DATA FOR THE TASK
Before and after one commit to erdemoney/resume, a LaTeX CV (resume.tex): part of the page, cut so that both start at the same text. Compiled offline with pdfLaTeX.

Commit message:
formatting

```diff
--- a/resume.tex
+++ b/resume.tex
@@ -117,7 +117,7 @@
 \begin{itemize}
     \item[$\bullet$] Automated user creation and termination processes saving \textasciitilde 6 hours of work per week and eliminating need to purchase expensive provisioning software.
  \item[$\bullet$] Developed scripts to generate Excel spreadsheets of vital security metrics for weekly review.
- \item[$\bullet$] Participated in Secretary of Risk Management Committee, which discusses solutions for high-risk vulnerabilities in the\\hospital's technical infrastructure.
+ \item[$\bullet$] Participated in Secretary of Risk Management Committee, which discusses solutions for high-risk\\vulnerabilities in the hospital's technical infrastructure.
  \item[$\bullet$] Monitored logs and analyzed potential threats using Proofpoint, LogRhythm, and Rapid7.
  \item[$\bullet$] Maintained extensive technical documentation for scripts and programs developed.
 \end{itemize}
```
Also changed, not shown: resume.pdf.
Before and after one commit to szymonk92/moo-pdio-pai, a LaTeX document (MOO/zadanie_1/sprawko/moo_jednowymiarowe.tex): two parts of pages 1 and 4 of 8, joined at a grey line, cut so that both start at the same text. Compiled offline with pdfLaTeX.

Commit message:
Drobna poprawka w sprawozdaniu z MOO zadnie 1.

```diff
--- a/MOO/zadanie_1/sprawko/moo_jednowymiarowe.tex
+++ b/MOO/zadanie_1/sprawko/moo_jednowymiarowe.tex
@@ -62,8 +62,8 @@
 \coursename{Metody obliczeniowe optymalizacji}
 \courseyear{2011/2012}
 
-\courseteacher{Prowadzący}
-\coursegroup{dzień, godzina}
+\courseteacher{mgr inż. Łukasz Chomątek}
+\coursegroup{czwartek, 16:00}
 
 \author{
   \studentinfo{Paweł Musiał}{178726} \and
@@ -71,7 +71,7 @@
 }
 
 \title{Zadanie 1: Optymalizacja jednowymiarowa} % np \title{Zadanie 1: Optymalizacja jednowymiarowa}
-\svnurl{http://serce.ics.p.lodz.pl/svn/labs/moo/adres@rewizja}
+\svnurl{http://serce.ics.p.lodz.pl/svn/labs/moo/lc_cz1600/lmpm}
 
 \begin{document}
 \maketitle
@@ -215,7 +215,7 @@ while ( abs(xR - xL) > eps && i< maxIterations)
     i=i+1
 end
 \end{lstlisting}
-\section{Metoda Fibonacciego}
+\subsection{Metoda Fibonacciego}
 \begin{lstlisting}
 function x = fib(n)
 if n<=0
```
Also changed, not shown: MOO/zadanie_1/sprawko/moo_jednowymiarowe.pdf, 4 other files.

EXERCISE
Using the records given above, list every line that includes the word "sprawko".

COMPLETED EXERCISE
Before and after one commit to szymonk92/moo-pdio-pai, a LaTeX document (MOO/zadanie_1/sprawko/moo_jednowymiarowe.tex): two parts of pages 1 and 4 of 8, joined at a grey line, cut so that both start at the same text. Compiled offline with pdfLaTeX.
--- a/MOO/zadanie_1/sprawko/moo_jednowymiarowe.tex
+++ b/MOO/zadanie_1/sprawko/moo_jednowymiarowe.tex
Also changed, not shown: MOO/zadanie_1/sprawko/moo_jednowymiarowe.pdf, 4 other files.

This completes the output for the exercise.